Shanghai, IL Tornado Does Much Damage, May 1868

TORNADO IN ILLINOIS.

A VILLAGE ENTIRELY DESTROYED -- A CHURCH FILLED WITH WORSHIPERS DEMOLISHED -- FOUR PERSONS KILLED AND MANY WOUNDED.

Monmouth, Ill., Monday, May 4.
The village of Ionia, or Shanghai, in the northeastern portion of this county, was visited yesterday evening with one of the most terrific storms ever witnessed in this section of the country. The weather for several days has been excessively hot and sultry. An east wind has prevailed, under the influence of which a dense low stratum of clouds has been running heavily westward, while a higher stratum, generally surcharged with electricity, has been passing on steadily toward the east. Several thunderstorms of greater or less intensity have occurred. Last evening a threatening cloud passed to westward of this place, then veered toward the northeast, emitting vivid flashes of lightning, accompanied by almost incessant thunder, and from this there was observed to descend a funnel-shaped cone, which apparently trailed its apex on the earth for some distance, and then drew up again into the bosom of the cloud. This was about 5 o'clock P.M.
The greater part of the inhabitants of Shanghai were assembled in the Church of the New Advent, where Sabbath-school exercises were being held. The cloud had been observed, but no special anxiety was entertained with regard to it, when suddenly the atmosphere darkened unaccountably, and a flood of lightning apparently filled the church. The congregation staggered to their feet en masse, and rushed for the doors, which were bolted by some persons just within. At this instant the windows were wrenched out, the entire structure slid several feet from its foundation, and the roof was crushed in bodily upon the struggling masses beneath. Our informant, MISS SMITH, who was in the body of the church, states that immediately after the final crash she found herself upon the ground, held in a stooping position by the roof, through which an opening had been torn some few feet distant. Being but slightly bruised, she succeeded in extricating herself, but was immediately caught by the wind and thrown forward, receiving several deep cuts upon the face.
By this time, although it occupied less in transpiring than in relating, the fury of the wind was already spent, and before the victims were yet recovered from the ruins the sun was again shining. The scene of destruction which it lit up was terrible to look upon. The entire northern portion of the village was destroyed. A few dwellings in the southern portion had entirely escaped. Some sixteen houses in all, beside the school house and the only two churches which the village contained, were demolished. Owing to the distance from the scene of the disaster, we have not been able to ascertain all the names of the wounded. The number, however, is between thirty-five and forty, many fatally. The escape of any from the church was, indeed, miraculous.

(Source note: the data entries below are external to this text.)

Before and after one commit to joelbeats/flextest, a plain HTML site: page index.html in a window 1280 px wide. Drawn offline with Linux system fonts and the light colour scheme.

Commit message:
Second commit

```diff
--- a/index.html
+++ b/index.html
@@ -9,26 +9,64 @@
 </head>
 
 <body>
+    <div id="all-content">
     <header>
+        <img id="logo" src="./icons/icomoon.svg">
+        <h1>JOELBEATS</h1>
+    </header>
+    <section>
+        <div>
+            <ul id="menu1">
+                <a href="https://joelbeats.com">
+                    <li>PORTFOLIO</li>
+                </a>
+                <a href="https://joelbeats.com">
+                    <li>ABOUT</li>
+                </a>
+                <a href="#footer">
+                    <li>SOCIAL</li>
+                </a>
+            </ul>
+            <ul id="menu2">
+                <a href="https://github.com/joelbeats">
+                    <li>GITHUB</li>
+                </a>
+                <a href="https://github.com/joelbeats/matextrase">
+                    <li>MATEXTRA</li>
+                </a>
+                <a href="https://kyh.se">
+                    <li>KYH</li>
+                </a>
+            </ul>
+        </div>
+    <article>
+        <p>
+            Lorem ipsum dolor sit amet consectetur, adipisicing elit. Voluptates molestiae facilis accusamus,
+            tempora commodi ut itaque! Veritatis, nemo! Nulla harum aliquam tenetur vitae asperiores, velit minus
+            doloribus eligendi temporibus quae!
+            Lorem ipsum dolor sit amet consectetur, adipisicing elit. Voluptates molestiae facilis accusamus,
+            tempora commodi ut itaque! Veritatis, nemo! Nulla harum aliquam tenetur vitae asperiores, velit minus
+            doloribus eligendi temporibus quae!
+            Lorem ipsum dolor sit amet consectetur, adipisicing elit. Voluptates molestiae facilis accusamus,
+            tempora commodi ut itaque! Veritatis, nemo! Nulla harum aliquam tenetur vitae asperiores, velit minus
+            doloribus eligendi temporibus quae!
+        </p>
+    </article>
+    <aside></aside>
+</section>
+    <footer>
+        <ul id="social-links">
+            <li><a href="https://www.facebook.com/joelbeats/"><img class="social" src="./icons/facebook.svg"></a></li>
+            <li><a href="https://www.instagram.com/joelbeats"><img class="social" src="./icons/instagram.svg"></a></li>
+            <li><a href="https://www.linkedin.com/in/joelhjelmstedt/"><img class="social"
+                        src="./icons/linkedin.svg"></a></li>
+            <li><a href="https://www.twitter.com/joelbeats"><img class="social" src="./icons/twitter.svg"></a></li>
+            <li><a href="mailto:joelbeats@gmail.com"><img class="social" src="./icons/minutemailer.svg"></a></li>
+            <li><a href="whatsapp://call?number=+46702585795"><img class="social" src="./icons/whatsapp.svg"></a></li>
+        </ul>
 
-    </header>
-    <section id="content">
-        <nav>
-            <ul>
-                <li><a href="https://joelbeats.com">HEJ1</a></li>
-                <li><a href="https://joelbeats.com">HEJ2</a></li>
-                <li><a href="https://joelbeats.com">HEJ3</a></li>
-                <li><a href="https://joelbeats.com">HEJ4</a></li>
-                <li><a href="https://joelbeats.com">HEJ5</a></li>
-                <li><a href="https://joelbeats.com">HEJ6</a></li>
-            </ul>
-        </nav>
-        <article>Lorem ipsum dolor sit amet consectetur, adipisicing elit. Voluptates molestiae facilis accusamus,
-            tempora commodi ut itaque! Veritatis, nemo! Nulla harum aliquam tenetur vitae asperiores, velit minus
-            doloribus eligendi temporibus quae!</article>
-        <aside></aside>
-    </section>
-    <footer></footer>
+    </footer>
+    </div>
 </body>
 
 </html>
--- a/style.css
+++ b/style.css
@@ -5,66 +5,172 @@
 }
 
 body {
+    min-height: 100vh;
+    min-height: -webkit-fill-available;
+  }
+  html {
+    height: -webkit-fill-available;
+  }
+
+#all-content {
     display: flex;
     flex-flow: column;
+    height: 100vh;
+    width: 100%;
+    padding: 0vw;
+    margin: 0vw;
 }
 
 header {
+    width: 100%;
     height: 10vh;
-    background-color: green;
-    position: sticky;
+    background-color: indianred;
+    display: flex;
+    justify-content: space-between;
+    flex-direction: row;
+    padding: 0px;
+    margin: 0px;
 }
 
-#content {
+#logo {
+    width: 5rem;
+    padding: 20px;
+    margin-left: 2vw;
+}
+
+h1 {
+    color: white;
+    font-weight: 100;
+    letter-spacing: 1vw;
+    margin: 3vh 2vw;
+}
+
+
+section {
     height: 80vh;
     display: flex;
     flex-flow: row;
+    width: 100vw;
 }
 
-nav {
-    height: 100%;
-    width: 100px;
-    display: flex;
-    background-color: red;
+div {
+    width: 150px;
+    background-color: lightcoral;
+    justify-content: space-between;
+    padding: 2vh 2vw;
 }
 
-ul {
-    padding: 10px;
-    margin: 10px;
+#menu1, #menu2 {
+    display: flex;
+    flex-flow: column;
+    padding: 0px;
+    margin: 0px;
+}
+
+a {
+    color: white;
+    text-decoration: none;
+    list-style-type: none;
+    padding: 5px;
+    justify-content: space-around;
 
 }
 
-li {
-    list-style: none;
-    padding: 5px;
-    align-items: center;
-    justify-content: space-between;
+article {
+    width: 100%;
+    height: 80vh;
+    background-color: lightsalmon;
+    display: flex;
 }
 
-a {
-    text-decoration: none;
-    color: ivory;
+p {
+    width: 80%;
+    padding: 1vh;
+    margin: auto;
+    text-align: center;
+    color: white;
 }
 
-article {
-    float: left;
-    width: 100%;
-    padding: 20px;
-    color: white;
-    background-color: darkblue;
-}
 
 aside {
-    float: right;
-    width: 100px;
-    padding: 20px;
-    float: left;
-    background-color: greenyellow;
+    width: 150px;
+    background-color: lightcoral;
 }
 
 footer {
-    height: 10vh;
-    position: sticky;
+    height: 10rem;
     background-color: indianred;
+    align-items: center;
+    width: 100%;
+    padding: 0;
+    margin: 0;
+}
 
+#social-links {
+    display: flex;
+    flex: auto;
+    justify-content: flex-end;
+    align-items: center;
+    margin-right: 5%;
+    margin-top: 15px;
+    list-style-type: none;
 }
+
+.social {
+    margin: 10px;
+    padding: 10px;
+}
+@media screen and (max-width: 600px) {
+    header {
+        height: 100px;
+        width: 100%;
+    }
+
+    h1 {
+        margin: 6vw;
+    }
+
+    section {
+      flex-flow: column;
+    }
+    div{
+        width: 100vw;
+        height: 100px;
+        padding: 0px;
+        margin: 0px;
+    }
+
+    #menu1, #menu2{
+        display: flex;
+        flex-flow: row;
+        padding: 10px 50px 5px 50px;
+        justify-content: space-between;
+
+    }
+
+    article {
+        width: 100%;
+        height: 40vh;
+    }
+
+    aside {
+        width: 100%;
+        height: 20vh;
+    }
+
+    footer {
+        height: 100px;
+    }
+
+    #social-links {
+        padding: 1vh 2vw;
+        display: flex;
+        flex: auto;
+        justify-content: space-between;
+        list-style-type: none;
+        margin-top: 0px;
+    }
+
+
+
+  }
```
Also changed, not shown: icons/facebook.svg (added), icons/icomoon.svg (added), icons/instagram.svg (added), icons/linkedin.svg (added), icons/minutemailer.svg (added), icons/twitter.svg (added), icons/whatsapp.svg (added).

The funnel-shaped cloud first struck the earth about a mile and a half from the village. Its track was about three-fourths of a mile in width, and it passed some three miles northeast of the place, destroying three farm houses on its course before it rose again into the air. A deluge of rain and hail accompanied the wind. Several hail-stones measuring ten inches in circumference were picked up after the tornado had passed. What names of the victims I have received I give you below:
Killed -- HARRISON WILSON, boy of 13; son of MORTIMER PAGE; GEORGE VENN; MRS. WOOD.
Injured -- JOHN YARD; MISS YARD, seriously; WENT family, badly. It is impossible to receive more in time for this issue. Will write you in detail.

The New York Times New York 1868-05-08